*TASK GOAL*.
The word "metric" occurs in some lines of the data. Return each such line.

*GIVEN ENTRIES*.

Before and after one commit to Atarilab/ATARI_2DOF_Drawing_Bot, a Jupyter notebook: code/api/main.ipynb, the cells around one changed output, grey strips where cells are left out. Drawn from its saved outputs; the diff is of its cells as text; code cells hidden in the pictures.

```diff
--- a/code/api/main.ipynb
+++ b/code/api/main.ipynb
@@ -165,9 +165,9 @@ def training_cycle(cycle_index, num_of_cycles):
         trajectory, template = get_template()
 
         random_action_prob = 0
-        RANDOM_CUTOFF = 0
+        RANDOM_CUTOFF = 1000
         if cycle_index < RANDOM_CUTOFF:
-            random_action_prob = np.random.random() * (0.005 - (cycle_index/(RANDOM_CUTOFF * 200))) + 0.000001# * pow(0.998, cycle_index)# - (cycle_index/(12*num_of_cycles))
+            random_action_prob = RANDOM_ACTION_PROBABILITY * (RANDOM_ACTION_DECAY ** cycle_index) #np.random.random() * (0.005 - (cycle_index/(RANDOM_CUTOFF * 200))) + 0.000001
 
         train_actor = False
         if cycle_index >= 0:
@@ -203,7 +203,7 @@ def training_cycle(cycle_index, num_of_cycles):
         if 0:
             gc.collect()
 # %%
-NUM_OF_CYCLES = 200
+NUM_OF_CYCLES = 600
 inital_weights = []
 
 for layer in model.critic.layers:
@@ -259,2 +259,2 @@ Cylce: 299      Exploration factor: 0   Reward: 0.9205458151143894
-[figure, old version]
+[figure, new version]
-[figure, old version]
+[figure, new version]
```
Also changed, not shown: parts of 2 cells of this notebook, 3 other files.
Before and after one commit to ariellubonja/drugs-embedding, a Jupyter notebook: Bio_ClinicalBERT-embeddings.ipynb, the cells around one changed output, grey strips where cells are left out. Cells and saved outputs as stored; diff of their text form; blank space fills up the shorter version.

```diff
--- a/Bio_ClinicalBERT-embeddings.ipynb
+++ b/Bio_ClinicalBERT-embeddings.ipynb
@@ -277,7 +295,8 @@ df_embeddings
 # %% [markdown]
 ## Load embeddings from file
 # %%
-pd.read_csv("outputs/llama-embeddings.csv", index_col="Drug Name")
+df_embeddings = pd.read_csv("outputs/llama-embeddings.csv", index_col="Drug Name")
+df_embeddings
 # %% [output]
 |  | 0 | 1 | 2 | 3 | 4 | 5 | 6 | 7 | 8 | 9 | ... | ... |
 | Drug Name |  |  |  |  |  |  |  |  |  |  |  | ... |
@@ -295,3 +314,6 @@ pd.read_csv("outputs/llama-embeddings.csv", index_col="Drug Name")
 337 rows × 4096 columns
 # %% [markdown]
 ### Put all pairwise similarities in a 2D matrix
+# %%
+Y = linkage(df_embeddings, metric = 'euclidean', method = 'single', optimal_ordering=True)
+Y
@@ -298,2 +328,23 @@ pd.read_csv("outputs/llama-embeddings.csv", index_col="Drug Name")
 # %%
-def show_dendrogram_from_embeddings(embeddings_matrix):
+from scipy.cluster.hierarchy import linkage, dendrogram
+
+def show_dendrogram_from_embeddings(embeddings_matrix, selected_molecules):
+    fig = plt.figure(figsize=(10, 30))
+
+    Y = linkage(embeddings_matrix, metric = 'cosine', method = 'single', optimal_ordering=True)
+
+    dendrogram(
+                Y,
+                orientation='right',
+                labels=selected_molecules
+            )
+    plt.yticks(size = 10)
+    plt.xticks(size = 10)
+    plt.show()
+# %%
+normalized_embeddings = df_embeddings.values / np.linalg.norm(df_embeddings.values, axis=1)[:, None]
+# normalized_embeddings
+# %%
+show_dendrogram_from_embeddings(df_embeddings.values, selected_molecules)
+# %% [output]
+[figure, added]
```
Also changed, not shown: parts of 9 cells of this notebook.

*ANSWER SPACE*.
+Y = linkage(df_embeddings, metric = 'euclidean', method = 'single', optimal_ordering=True)
+    Y = linkage(embeddings_matrix, metric = 'cosine', method = 'single', optimal_ordering=True)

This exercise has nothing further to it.